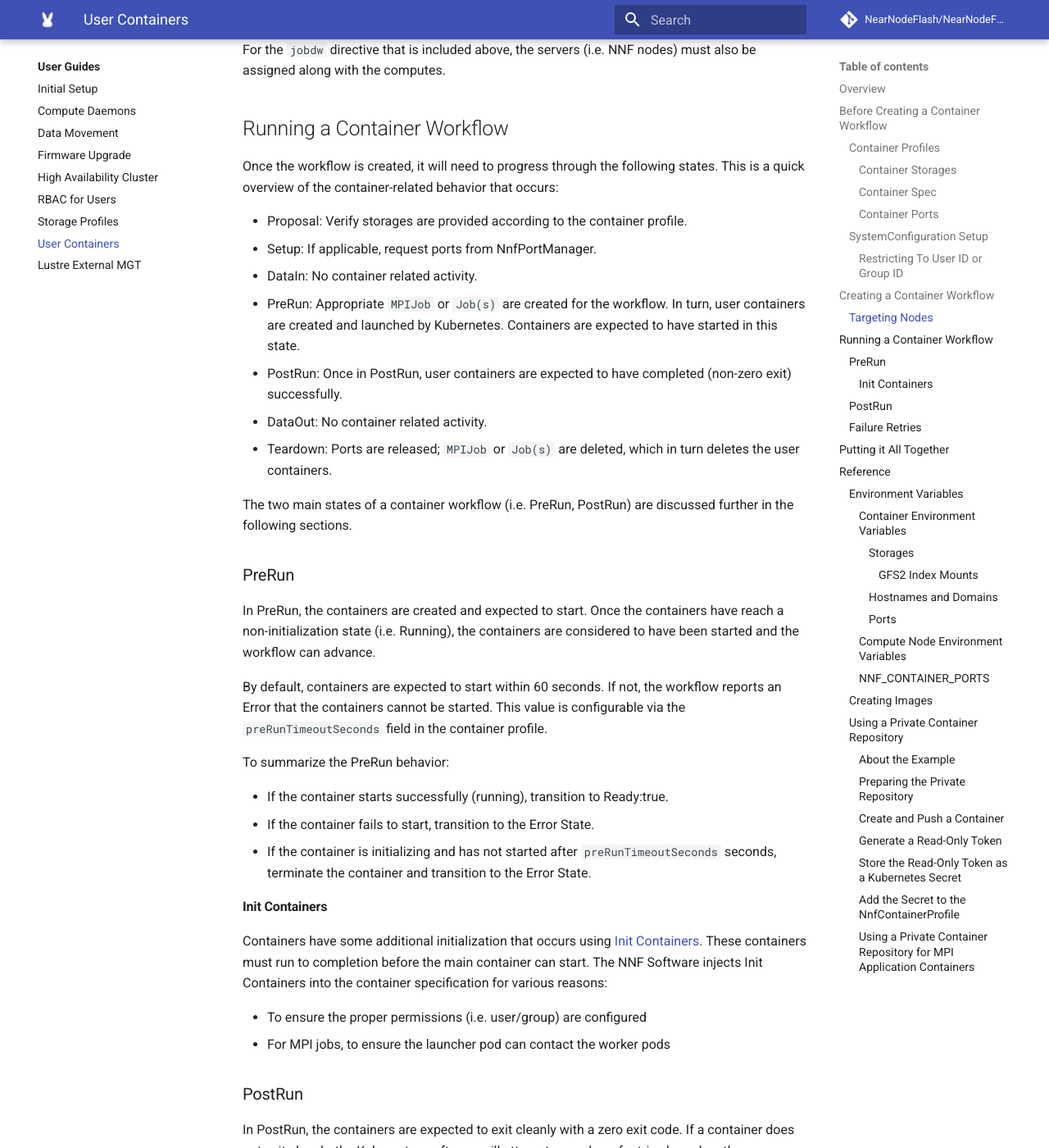
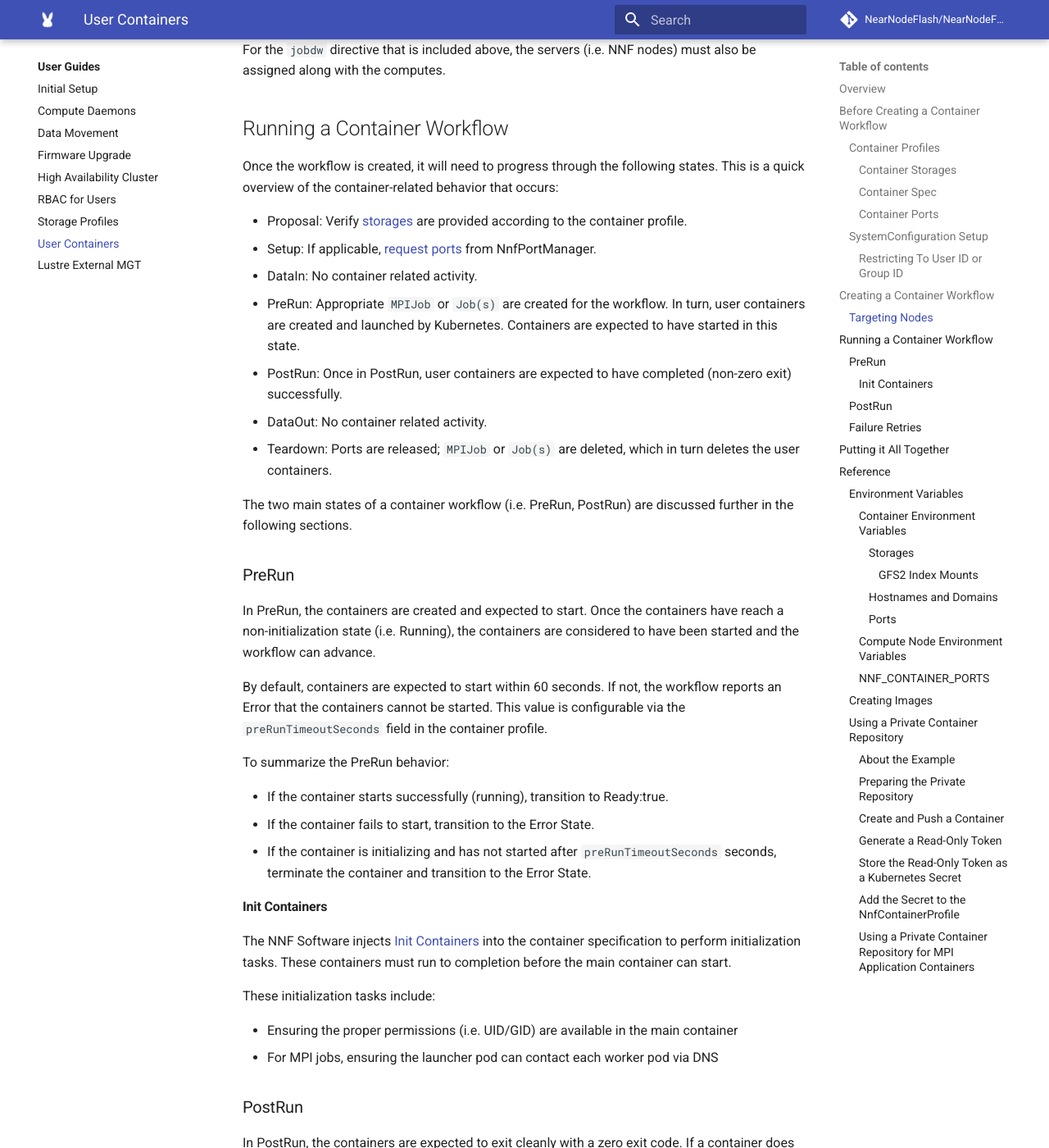
Before and after one commit to NearNodeFlash/NearNodeFlash.github.io, an MkDocs documentation site: the page built from docs/guides/user-containers/readme.md, in a window 1280 px wide and 1400 px high, scrolled down 6249 px. Shown: the whole window at 82% size. Built offline with MkDocs 1.6.1 and Material for MkDocs 9.7.7, drawn with Linux system fonts in a browser that asks for light colours; comment, search, counter and statistics services are not loaded; the version menu is left out.

Commit message:
Review commenets

```diff
--- a/docs/guides/user-containers/readme.md
+++ b/docs/guides/user-containers/readme.md
@@ -277,8 +277,8 @@ along with the computes.
 Once the workflow is created, it will need to progress through the following states. This is a quick
 overview of the container-related behavior that occurs:
 
-- Proposal: Verify storages are provided according to the container profile.
-- Setup: If applicable, request ports from NnfPortManager.
+- Proposal: Verify [storages](#container-storages) are provided according to the container profile.
+- Setup: If applicable, [request ports](#container-ports) from NnfPortManager.
 - DataIn: No container related activity.
 - PreRun: Appropriate `MPIJob` or `Job(s)` are created for the workflow. In turn, user containers
 are created and launched by Kubernetes. Containers are expected to have started in this state.
@@ -310,13 +310,15 @@ terminate the container and transition to the Error State.
 
 #### Init Containers
 
-Containers have some additional initialization that occurs using [Init
-Containers](https://kubernetes.io/docs/concepts/workloads/pods/init-containers/).  These containers
-must run to completion before the main container can start. The NNF Software injects Init
-Containers into the container specification for various reasons:
+The NNF Software injects [Init
+Containers](https://kubernetes.io/docs/concepts/workloads/pods/init-containers/) into the container
+specification to perform initialization tasks. These containers must run to completion before the
+main container can start.
 
-- To ensure the proper permissions (i.e. user/group) are configured
-- For MPI jobs, to ensure the launcher pod can contact the worker pods
+These initialization tasks include:
+
+- Ensuring the proper permissions (i.e. UID/GID) are available in the main container
+- For MPI jobs, ensuring the launcher pod can contact each worker pod via DNS
 
 ### PostRun
 
```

━━━━━━━━━━━━━━━━━━━━━━━━━━━━━━

# WHAT YOU HAVE TO DO
Retype the lines above exactly, no pictures.

# YOUR SOLUTION
Before and after one commit to NearNodeFlash/NearNodeFlash.github.io, an MkDocs documentation site: the page built from docs/guides/user-containers/readme.md, in a window 1280 px wide and 1400 px high, scrolled down 6249 px. Shown: the whole window at 82% size. Built offline with MkDocs 1.6.1 and Material for MkDocs 9.7.7, drawn with Linux system fonts in a browser that asks for light colours; comment, search, counter and statistics services are not loaded; the version menu is left out.

Commit message:
Review commenets

```diff
--- a/docs/guides/user-containers/readme.md
+++ b/docs/guides/user-containers/readme.md
@@ -277,8 +277,8 @@ along with the computes.
 Once the workflow is created, it will need to progress through the following states. This is a quick
 overview of the container-related behavior that occurs:
 
-- Proposal: Verify storages are provided according to the container profile.
-- Setup: If applicable, request ports from NnfPortManager.
+- Proposal: Verify [storages](#container-storages) are provided according to the container profile.
+- Setup: If applicable, [request ports](#container-ports) from NnfPortManager.
 - DataIn: No container related activity.
 - PreRun: Appropriate `MPIJob` or `Job(s)` are created for the workflow. In turn, user containers
 are created and launched by Kubernetes. Containers are expected to have started in this state.
@@ -310,13 +310,15 @@ terminate the container and transition to the Error State.
 
 #### Init Containers
 
-Containers have some additional initialization that occurs using [Init
-Containers](https://kubernetes.io/docs/concepts/workloads/pods/init-containers/).  These containers
-must run to completion before the main container can start. The NNF Software injects Init
-Containers into the container specification for various reasons:
+The NNF Software injects [Init
+Containers](https://kubernetes.io/docs/concepts/workloads/pods/init-containers/) into the container
+specification to perform initialization tasks. These containers must run to completion before the
+main container can start.
 
-- To ensure the proper permissions (i.e. user/group) are configured
-- For MPI jobs, to ensure the launcher pod can contact the worker pods
+These initialization tasks include:
+
+- Ensuring the proper permissions (i.e. UID/GID) are available in the main container
+- For MPI jobs, ensuring the launcher pod can contact each worker pod via DNS
 
 ### PostRun
 
```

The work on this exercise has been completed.